Crime is an act or omission that the law makes punishable. It can also be the breach of a legal duty, that is treated as the subject matter of a criminal proceeding. Common law recognizes only two classes of crimes- serious crimes or felonies and minor crimes or misdemeanors.
A criminal record or crime record is the summary of an individual’s contacts with law enforcement agencies. It provides details of all arrests, convictions, sentences, parole violations as well as dismissals and not guilty verdicts committed by an individual. In addition, the criminal record may include information about height, weight, eye and hair color, identifying marks, different names used by the person, different dates of birth, social security numbers used, fingerprint classification, race, and state and federal identification numbers of the individual. There is no single repository for all this information about a person.
We collect criminal record information from a variety of federal, state, and county public records, including state police departments, department of corrections, county courts, offender registries, municipal jurisdictions, federal fugitive files, state courts, district courts, traffic courts in states available, state and county criminal record repositories, prison parole and release files, probation records, records from other state agencies and Interpol public records.
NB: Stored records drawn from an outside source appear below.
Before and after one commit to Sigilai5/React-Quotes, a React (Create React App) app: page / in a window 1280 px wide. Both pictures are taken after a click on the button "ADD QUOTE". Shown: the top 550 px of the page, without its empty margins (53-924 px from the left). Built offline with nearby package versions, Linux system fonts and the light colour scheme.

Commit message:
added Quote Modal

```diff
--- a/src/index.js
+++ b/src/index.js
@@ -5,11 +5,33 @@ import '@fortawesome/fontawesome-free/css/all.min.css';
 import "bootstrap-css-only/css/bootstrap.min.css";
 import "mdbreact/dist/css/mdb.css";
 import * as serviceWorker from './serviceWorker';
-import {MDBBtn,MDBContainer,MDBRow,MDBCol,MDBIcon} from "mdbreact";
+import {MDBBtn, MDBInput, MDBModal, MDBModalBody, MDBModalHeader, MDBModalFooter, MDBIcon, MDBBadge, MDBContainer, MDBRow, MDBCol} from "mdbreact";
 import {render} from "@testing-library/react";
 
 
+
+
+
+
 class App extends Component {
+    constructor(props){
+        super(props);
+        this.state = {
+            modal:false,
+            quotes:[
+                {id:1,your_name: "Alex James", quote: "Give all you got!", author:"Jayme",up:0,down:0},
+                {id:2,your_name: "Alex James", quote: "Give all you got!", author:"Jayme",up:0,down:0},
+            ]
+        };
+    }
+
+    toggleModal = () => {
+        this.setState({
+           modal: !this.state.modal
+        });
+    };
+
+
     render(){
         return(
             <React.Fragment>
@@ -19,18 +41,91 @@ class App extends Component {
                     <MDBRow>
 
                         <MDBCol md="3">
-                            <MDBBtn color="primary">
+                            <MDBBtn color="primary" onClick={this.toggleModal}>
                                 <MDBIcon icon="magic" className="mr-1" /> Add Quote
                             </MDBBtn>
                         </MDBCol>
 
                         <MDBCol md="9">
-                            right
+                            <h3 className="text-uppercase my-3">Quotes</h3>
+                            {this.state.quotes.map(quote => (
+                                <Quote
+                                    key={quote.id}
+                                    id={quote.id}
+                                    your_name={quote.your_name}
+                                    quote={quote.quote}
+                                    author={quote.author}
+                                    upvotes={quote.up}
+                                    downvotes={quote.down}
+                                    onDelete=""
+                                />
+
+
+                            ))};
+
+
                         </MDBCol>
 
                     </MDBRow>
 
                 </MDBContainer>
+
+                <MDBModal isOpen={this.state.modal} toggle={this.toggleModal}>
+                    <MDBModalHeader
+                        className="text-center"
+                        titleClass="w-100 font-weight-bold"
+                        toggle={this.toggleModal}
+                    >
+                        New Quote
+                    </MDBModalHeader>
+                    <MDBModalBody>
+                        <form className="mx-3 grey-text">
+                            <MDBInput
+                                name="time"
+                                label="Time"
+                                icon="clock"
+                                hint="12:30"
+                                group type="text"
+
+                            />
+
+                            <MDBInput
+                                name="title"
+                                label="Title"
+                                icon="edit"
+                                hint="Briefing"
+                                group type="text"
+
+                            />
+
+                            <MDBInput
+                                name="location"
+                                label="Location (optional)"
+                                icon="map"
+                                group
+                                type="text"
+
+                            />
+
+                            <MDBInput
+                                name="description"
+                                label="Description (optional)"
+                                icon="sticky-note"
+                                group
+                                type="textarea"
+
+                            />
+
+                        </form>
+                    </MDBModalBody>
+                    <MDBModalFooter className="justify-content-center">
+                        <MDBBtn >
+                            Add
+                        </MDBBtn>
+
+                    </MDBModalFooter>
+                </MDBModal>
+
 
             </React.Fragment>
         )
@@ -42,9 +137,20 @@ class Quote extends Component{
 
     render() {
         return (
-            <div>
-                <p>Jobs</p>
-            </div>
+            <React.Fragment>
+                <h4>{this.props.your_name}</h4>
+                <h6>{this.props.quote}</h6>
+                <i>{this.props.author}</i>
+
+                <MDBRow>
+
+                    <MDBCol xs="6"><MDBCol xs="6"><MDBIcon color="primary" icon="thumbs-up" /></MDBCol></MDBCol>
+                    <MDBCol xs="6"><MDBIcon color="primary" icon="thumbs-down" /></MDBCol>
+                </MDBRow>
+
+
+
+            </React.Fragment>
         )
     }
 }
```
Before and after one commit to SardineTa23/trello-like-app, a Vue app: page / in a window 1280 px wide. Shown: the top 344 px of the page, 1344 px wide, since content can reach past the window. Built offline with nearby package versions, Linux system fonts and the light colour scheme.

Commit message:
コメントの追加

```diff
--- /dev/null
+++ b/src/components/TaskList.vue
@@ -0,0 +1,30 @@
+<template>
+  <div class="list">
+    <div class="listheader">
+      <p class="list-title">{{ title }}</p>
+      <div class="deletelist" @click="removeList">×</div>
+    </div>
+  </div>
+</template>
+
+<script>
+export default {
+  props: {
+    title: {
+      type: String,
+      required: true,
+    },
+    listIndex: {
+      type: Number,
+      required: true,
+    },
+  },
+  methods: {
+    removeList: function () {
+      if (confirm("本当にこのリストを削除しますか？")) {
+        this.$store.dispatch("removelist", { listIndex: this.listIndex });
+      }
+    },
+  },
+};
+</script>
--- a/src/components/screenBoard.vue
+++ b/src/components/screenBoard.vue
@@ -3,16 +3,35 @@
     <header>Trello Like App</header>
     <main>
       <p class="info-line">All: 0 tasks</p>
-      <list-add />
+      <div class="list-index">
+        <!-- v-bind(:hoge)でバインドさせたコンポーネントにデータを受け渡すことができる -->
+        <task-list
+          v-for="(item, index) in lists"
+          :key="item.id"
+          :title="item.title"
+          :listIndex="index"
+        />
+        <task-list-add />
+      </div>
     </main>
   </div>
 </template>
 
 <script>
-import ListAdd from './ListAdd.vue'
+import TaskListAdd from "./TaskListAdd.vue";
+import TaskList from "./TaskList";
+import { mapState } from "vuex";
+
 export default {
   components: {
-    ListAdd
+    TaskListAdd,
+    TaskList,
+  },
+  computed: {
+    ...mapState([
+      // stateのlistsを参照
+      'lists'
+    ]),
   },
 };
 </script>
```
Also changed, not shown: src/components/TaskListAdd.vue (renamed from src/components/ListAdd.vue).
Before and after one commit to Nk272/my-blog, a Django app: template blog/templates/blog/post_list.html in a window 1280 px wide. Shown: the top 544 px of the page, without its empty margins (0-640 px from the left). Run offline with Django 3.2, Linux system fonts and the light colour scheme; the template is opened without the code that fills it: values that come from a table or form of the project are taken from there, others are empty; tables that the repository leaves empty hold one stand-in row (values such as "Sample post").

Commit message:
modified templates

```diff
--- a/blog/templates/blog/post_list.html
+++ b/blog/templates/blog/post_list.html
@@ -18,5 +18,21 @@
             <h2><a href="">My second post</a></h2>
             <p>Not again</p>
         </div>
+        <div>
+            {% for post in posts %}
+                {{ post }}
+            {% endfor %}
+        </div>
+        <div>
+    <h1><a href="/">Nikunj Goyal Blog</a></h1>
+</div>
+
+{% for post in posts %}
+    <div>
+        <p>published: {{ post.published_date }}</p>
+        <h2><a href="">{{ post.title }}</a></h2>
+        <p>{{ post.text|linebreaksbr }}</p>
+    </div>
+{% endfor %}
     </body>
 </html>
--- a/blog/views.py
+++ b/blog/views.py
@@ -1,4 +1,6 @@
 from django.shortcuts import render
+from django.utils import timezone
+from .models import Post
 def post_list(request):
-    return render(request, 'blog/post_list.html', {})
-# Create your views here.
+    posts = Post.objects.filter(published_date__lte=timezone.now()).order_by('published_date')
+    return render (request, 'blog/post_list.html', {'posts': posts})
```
We do not report on police arrest records.
Some states have statewide repositories that collect criminal records from all counties in that state; but there are many variables such as how states and counties define criminal records. The two most common sources for criminal records are the Administrative Office of the Court and the Department of Corrections. These state laws are often loosely enforced based on the cost, which can cause information gaps. backgroundchecks.com has many statewide repository sources in our criminal conviction database. In addition, wherever we can we add local records from counties to supplement the information on the state level.
Finally, federal criminal records are different from records that may be stored in state repositories or counties. Crimes committed on a federal level include drug trafficking or other charges with similar ramifications. Some federal criminal records may originate from state or county level crimes and those types of records may reside in county or state repositories.
Most jurisdictions classify an offense as an infraction, misdemeanor, or a felony.